|Just the opposite of my disappointment
with the government's Cold War Certificate, the still unofficial
Cold War Medal exceeded my expectations. At present the medal
is distributed exclusively by Foxfall Medals of Madison, VA,
and can be purchased through Foxfall.com. It would be an ideal
gift for any veteran who served between September 2, 1945, and
December 26, 1991.
The total price of the Foxfall package is about $30.00, which
includes the full-sized medal, ribbon bar, miniature-sized medal,
lapel pin, and shipping & handling. In addition, all of this
comes in a simulated-leather, hinged display box. Given the quality
of the items, the cost is an outstanding bargain.
The detail and craftsmanship of the this two-sided medal is exquisite.
It was designed by Nadine Russell, who, in literature that comes
with the box, is described as "... one of America's leading
medalists ... She has designed numerous military and civilian
medals for the U.S. Government ... Her work on this medal was
based on a great deal of research ... the design that resulted
from her efforts is both beautiful in appearance and rich in
The literature continues with: "The principal feature on
the front of the medal is an allegorical figure of Freedom, adapted
from the figures on the front of the World War I and World War
II Victory Medals. She sits on a vantage point overlooking a
landscape suggestive of the Fulda Gap in Germany, the anticipated
point of attack by Communist forces in Europe during the Cold
The question remains: When will a medal be officially sanctioned
by the Department of Defense?
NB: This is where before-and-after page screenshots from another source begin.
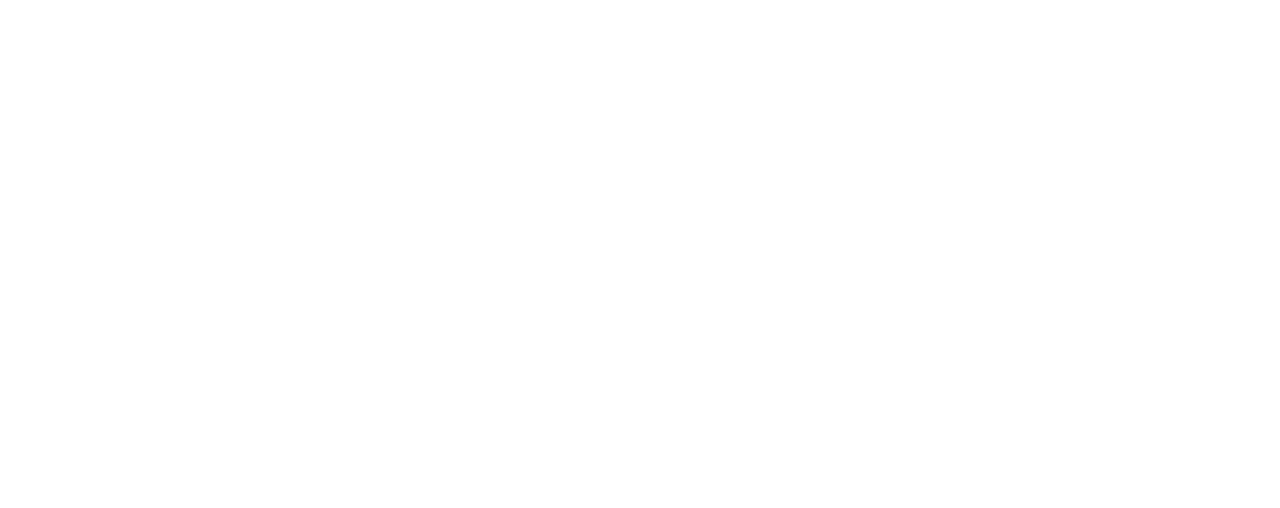
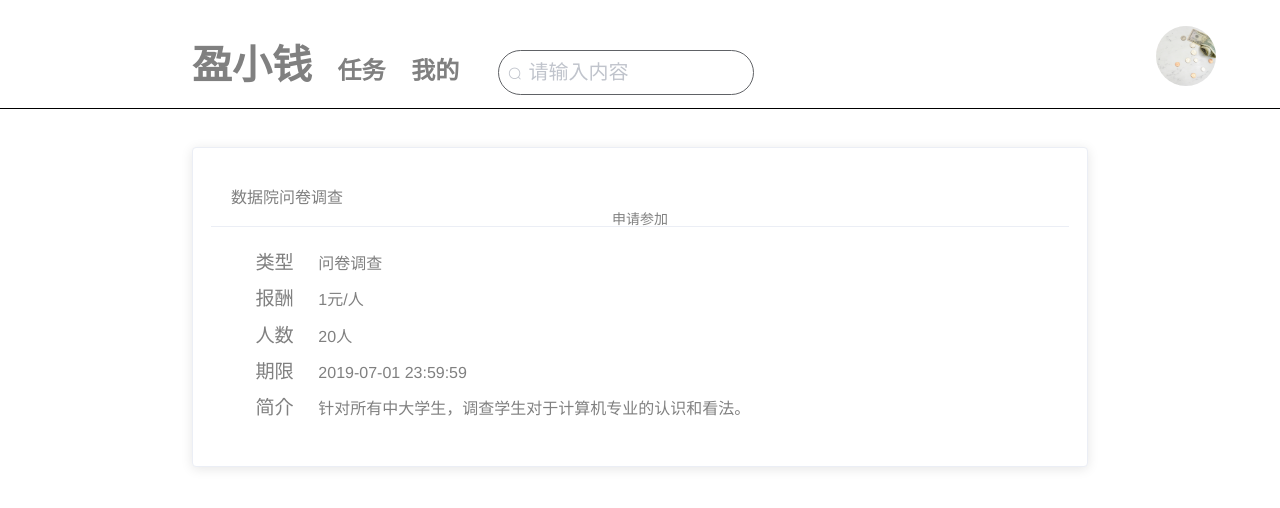
Before and after one commit to haowe-7/Fat-Wallet-FrontEnd, a Vue app: page /mainpage/task-breif-info in a window 1280 px wide. Shown: the top 508 px of the page. Built offline with nearby package versions, Linux system fonts and the light colour scheme.

Commit message:
分离任务详情界面

```diff
--- a/src/components/PublishDeliverTaskDetail.vue
+++ b/src/components/PublishDeliverTaskDetail.vue
@@ -60,7 +60,7 @@
       setTimeout(() => {
         this.loading = false;
         this.$router.push({ path: '/mainpage/myinfo/myinfolist' });
-        this.$message.error('这个响应还没写呢');
+        this.$message('成功发布任务');
       }, 2000);
     }
   },
--- a/src/components/TaskBlock.vue
+++ b/src/components/TaskBlock.vue
@@ -1,4 +1,5 @@
 <template>
+  <div v-on:click="viewTaskClick">
     <el-card class="box-card">
       <div id="task-title">心理系问卷调查</div>
       <div id="content">
@@ -15,8 +16,10 @@
         <span class='footer-item'><i class="el-icon-edit"></i> 评论 50</span>
         <span class='footer-item'><i class="el-icon-star-off"></i> 收藏</span>
         <span class='footer-item'><i class="el-icon-share"></i> 分享</span>
+        <span class='footer-item'><i class="el-icon-view"></i> 查看</span>
       </div>
     </el-card>
+  </div>
 </template>
 
 <script>
@@ -30,6 +33,10 @@
     };
   },
   methods: {
+    viewTaskClick() {
+      console.log('viewTaskClick');
+      this.$router.push({ path: '/mainpage/task-breif-info' });
+    }
   },
 };
 </script>
@@ -38,6 +45,7 @@
 .box-card {
   margin-top: 2%;
   padding: 2%;
+  cursor: pointer;
 }
 
 #task-title {
--- /dev/null
+++ b/src/components/TaskBreifInfoPage.vue
@@ -0,0 +1,60 @@
+<template>
+  <div id="breif-task-page">
+    <el-card class="box-card">
+      <div slot="header" class="clearfix">
+        <span>数据院问卷调查</span>
+        <el-button style="float: right; padding: 3px 0" type="text">申请参加</el-button>
+      </div>
+      <div v-for="o in 5" :key="o" class="text item">
+        <span class="itemTitle">{{itemTitle[o-1]}}</span>
+        <span class="itemText">{{itemText[o-1]}}</span>
+      </div>
+    </el-card>
+  </div>
+
+</template>
+
+<script>
+export default {
+  name: 'TaskBreifInfoPage',
+  components: {
+  },
+  data() {
+    return {
+      itemTitle: ['类型', '报酬', '人数', '期限', '简介'],
+      itemText: ['问卷调查', '1元/人', '20人', '2019-07-01 23:59:59', '针对所有中大学生，调查学生对于计算机专业的认识和看法。']
+    };
+  },
+  methods: {
+  },
+};
+</script>
+
+<style scoped>
+/* 任务概述预览界面div */
+#breif-task-page {
+  width: 70%;
+  margin-top: 3%;
+  padding-bottom: 3%;
+  margin-left: 15%;
+  /* border: 1px solid gray; */
+  border-radius: 10px;
+}
+
+/* 任务简介标示 */
+#breif-task-nav-title {
+  display: inline-block;
+  width: auto;
+  font-size: 200%;
+  color: gray;
+  margin-left: 3%;
+  margin-top: 3%;
+  border-block-end: 1px solid gray;
+}
+
+.itemTitle {
+  font-size: 120%;
+  margin: 3%;
+}
+
+</style>
--- a/src/router/index.js
+++ b/src/router/index.js
@@ -8,6 +8,7 @@
 import MyInfoList from '@/components/MyInfoList';
 import MyPublishTask from '@/components/MyPublishTask';
 import PublishDeliverTaskDetail from '@/components/PublishDeliverTaskDetail';
+import TaskBreifInfoPage from '@/components/TaskBreifInfoPage';
 
 Vue.use(Router);
 
@@ -65,6 +66,11 @@
               component: PublishDeliverTaskDetail,
             }
           ]
+        },
+        {
+          path: 'task-breif-info',
+          name: 'TaskBreifInfoPage',
+          component: TaskBreifInfoPage
         }
       ]
     }
```
Lines whose indentation alone changed are shown as unchanged.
Sen. Phil Gramm of Texas sponsored
legislation in 2001 that would create the Cold War Victory Medal
for those estimated 17 million veterans who served during the
era. Gramm also wanted to designate November 9th as Victory in
the Cold War Day. Support in Congress was expected to continue
to grow, but then came 9/11 and the Medal legislation has remained
in limbo ever since.
Unfortunately, there's no solid guarantee that the Russell-designed
medal and ribbon-bar as you see here (at right) will ever be
accepted by the Department of Defense as the official award,
if and when Congress acts. But historically many military medals
have been struck privately before being officially recognized.
As of 2008, the Russell design has no serious competition.
to scale (from top): medal front; medal back; ribbon bar; miniature
medal; & lapel pin.
COLD WAR MEDAL FEATURES THE FULDA GAP
The 3rd Armored Division's sector to defend in 1956-1991
Actual diameter size: 1 &
3/8 inch or 3.5 cm
Photo by Vic Damon, Web Staff
||Ken Robinson, Web Staff, continues:
The Russell-designed Cold War Medal contains a subtle honoring
of the 3AD. According to literature that comes with the medal,
the designer chose for the background a landscape suggestive
of the Fulda Gap of Germany as "the anticipated point of
attack by Communist forces in Europe during the Cold War."
The Gap, of course, was the 3AD's to defend. In the above extreme
close-up of the medal, the symbolism includes the sun rising
over the Fulda Gap, signifying the end of the war.